Hours after a family Hibachi dinner, my parents would head to the assisted living facility that had become Mama’s happy home. The pact became “No matter what the clock says, Mama is not going to die on August 13th.” Thankfully, it never came to that. She died at 3 a.m. on August 14th, which in my world was still too close for comfort.
To have a grandmother in your life for 39 years is a blessing most people can’t relate to. As I tried to cope with my grief, the words of consolation to just feel lucky that I had her for so long fell on deaf ears. What people failed to understand was the meaning behind having her for so long. Everything I did going forward held a memory or connection to her. I would stand in the kitchen cutting up a cantaloupe and remember how the first course of every dinner at her house was a wedge of melon. An escalator ride in Macy’s launched me into a flashback of being a little girl and going shopping with her. Driving past a car moving at a snail’s pace would remind me of the time she got a ticket for driving too slow. The memories surrounded me constantly, some bringing comfort and some fueling outbursts of sadness and tears.
One month after Mama’s passing, we were facing the first Jewish holidays without her. It had been years since she was at the helm of the celebration, but she didn’t need to be in the kitchen for us to enjoy her food. As a child who lost her mother at age 7, Mama had taught herself to cook some of the most delicious food I have ever tasted. Her brisket recipe was a must during the holidays, always accompanied by her famous green Jello with pineapple. But her one true signature dish would forever be her chicken soup, homemade for every holiday in a special pot that we all decided added an unknown magical ingredient to make it taste so good.
"The miracle of that first holiday and every single one that followed was the fact that Mama could still celebrate with us. The food made any house smell like her house. She could be there even when she wasn’t."
The miracle of that first holiday and every single one that followed was the fact that Mama could still celebrate with us. The food made any house smell like her house. She could be there even when she wasn’t. And whenever it was my turn to make the soup, my dog would bark at her pot as if to say that she was proud of me for continuing our special family tradition.
Mama’s chicken soup became much more than what some people refer to as Jewish penicillin. For our family, it was now a bonding thread. There is something about that soup that instills excitement in every generation of our family. It’s a given that before every holiday someone in the family will ask, “Are we having Mama’s soup?” One cousin makes it a competition to have as many bowls as possible when we get together for Yom Kippur to break the fast. This year, he will proudly tell you that he downed five bowls, matzoh balls included. And during the first few months of the pandemic, my son refused to leave New York City until I lured him home with Mama’s soup. During those trying days, I was especially thankful for the power of that soup.

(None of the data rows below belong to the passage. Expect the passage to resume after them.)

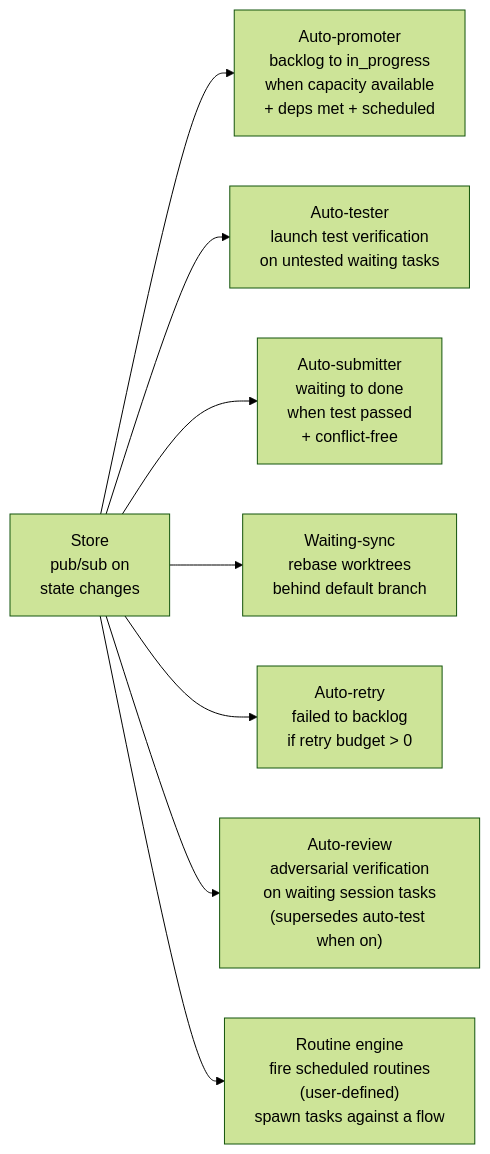
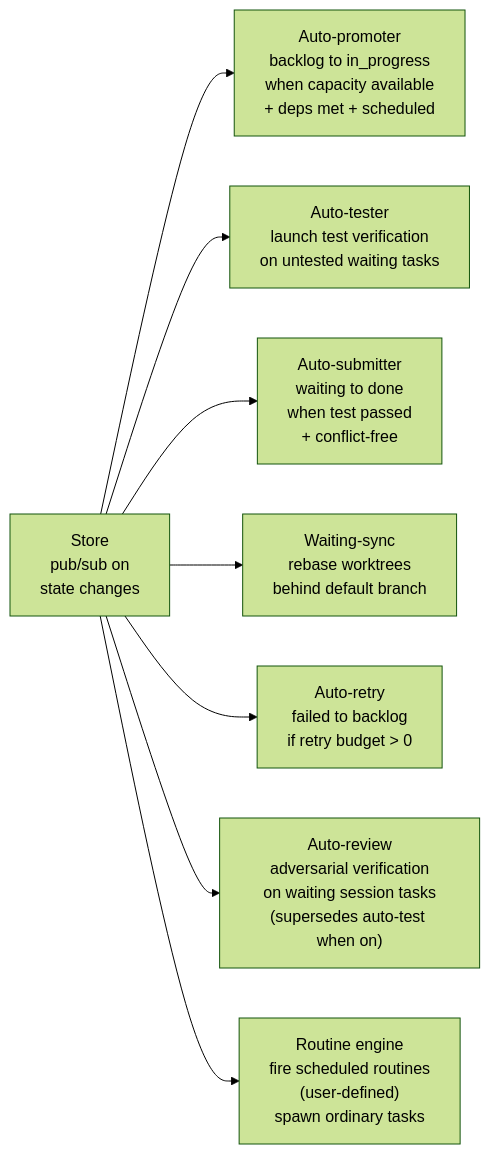
One commit to changkun/wallfacer changed the third of 5 diagrams in docs/internals/architecture.md. Above: the diagram before and after it, drawn with Mermaid (forest theme). The commit also changed other lines of this file and 19 other files, not shown here.

````diff
--- a/docs/internals/architecture.md
+++ b/docs/internals/architecture.md
@@ -99,12 +99,12 @@
 ```mermaid
 flowchart LR
     PubSub["Store<br/>pub/sub on<br/>state changes"]
 
     PubSub --> Promoter["Auto-promoter<br/>backlog to in_progress<br/>when capacity available<br/>+ deps met + scheduled"]
     PubSub --> Tester["Auto-tester<br/>launch test verification<br/>on untested waiting tasks"]
     PubSub --> Submitter["Auto-submitter<br/>waiting to done<br/>when test passed<br/>+ conflict-free"]
     PubSub --> Sync["Waiting-sync<br/>rebase worktrees<br/>behind default branch"]
     PubSub --> Retry["Auto-retry<br/>failed to backlog<br/>if retry budget > 0"]
     PubSub --> Review["Auto-review<br/>adversarial verification<br/>on waiting session tasks<br/>(supersedes auto-test when on)"]
-    PubSub --> Routines["Routine engine<br/>fire scheduled routines<br/>(user-defined)<br/>spawn tasks against a flow"]
+    PubSub --> Routines["Routine engine<br/>fire scheduled routines<br/>(user-defined)<br/>spawn ordinary tasks"]
 ```
````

Mama’s soup also made its way onto the pages of my son’s college application. He was asked to write about a family legacy and he didn’t have to think twice about what subject matter to use. He went into great detail about the fresh ingredients, the amazing taste, and the immeasurable value of a fresh pot of soup. I’m sure there were many reasons that he received an acceptance letter, but deep in my heart I know that Mama’s soup had something to do with it.
Mama left behind a legacy that includes kindness, generosity, and overflowing amounts of unconditional love. As time naturally fades the recollections of our special moments together, I am so grateful that we have a way to consistently bring her back to life. Mortality is inevitable for all of us, but in our family, we have one way around the unavoidable ending: chicken soup never dies.